» **REQUIRED ACTION**
Lines in the records below that contain the word "flex" must each be copied.

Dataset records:
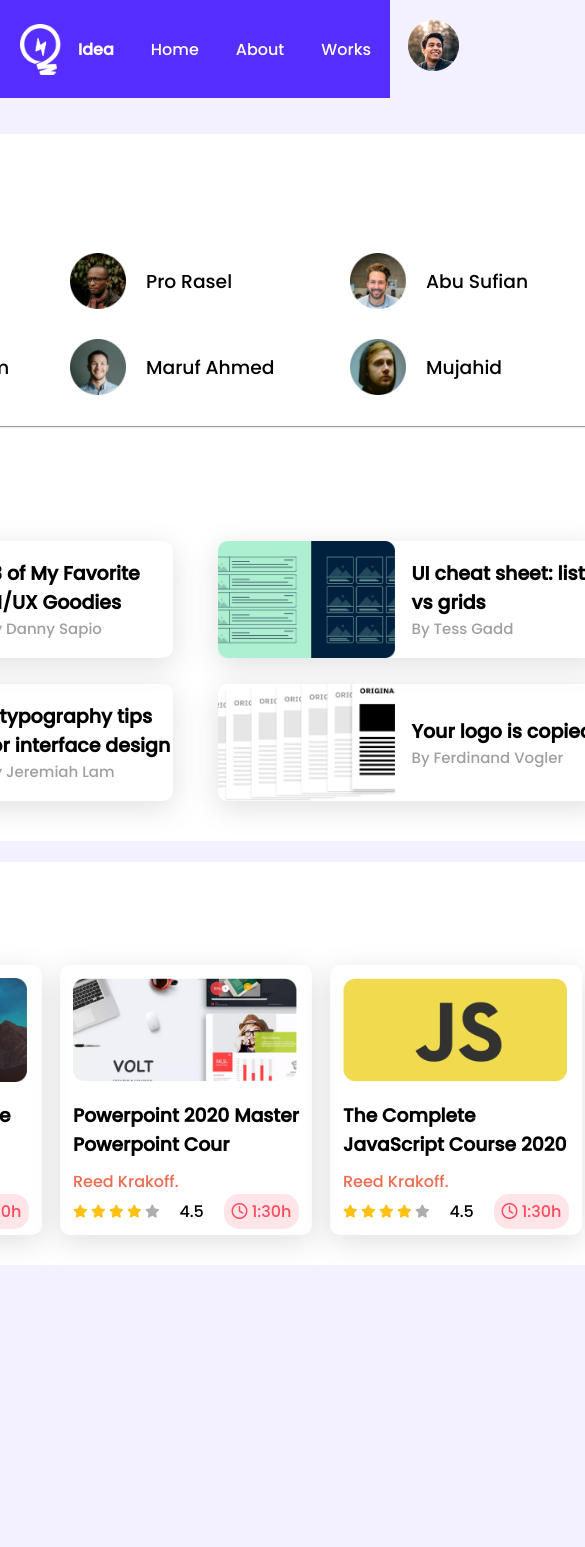
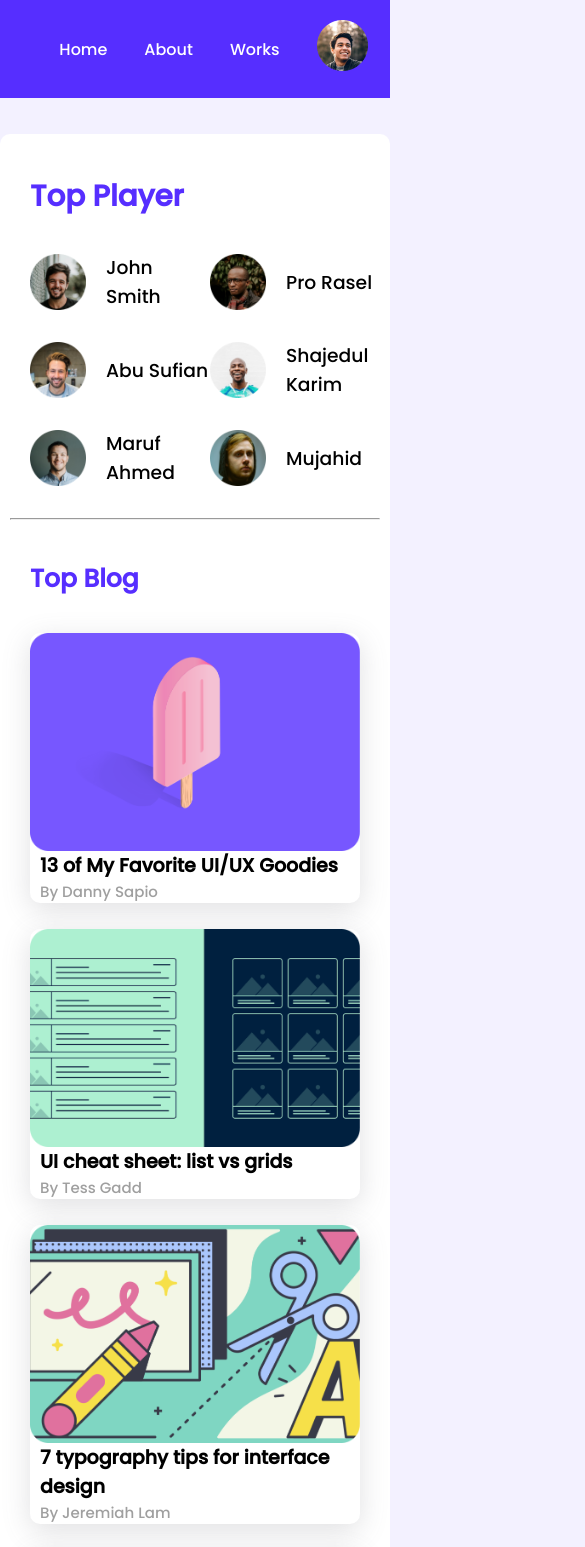
Before and after one commit to ProdipKumarShil/ph-project-leader-board, a plain HTML site: page index.html in a window 390 px wide. Shown: the top 1547 px of the page, 585 px wide, since content can reach past the window. Before the commit the page ends 1295 px from the top, so only its background shows below. Drawn offline with Linux system fonts and the light colour scheme.

Commit message:
mobile responsibility added

```diff
--- a/style.css
+++ b/style.css
@@ -17,7 +17,6 @@ body{
     flex-direction: column;
     justify-content: center;
     align-items: center;
-
 }
 .section-title{
     color: var(--primary-color);
@@ -45,6 +44,10 @@ hr{
     justify-content: space-around;
     color: white;
     padding: 20px;
+}
+.logo h4{
+    font-size: 30px;
+    font-weight: 400;
 }
 .logo, .nav{
     display: flex;
@@ -175,3 +178,50 @@ hr{
     color: #FF4A60;
     border-radius: 15px;
 }
+/* Mobile device */
+@media only screen and (max-width: 688px) {
+    .logo{
+        display: none;
+    }
+    .links{
+        display: flex;
+        flex-direction: row;
+        justify-content: start;
+        align-items: center;
+    }
+    .player-blog-section{
+        width: 100%;
+    }
+    .players{
+        grid-template-columns: repeat(2, 1fr);
+    }
+    .blogs{
+        grid-template-columns: repeat(1, 1fr);
+    }
+    .blog{
+        flex-direction: column;
+        align-items: flex-start;
+
+    }
+    .blog img{
+        width: 100%;
+        height: auto;
+    }
+    .blog-info{
+        margin-left: 10px;
+    }
+    .courses{
+        grid-template-columns: repeat(1, 1fr);
+    }
+    .course-section{
+        width: 100%;
+    }
+    .course{
+        width: auto;
+        height: auto;
+    }
+    .course img{
+        width: 100%;
+        height: auto;
+    }
+}
```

» **EXERCISE SOLUTION**
     flex-direction: column;
     display: flex;
+        display: flex;
+        flex-direction: row;
+        flex-direction: column;
+        align-items: flex-start;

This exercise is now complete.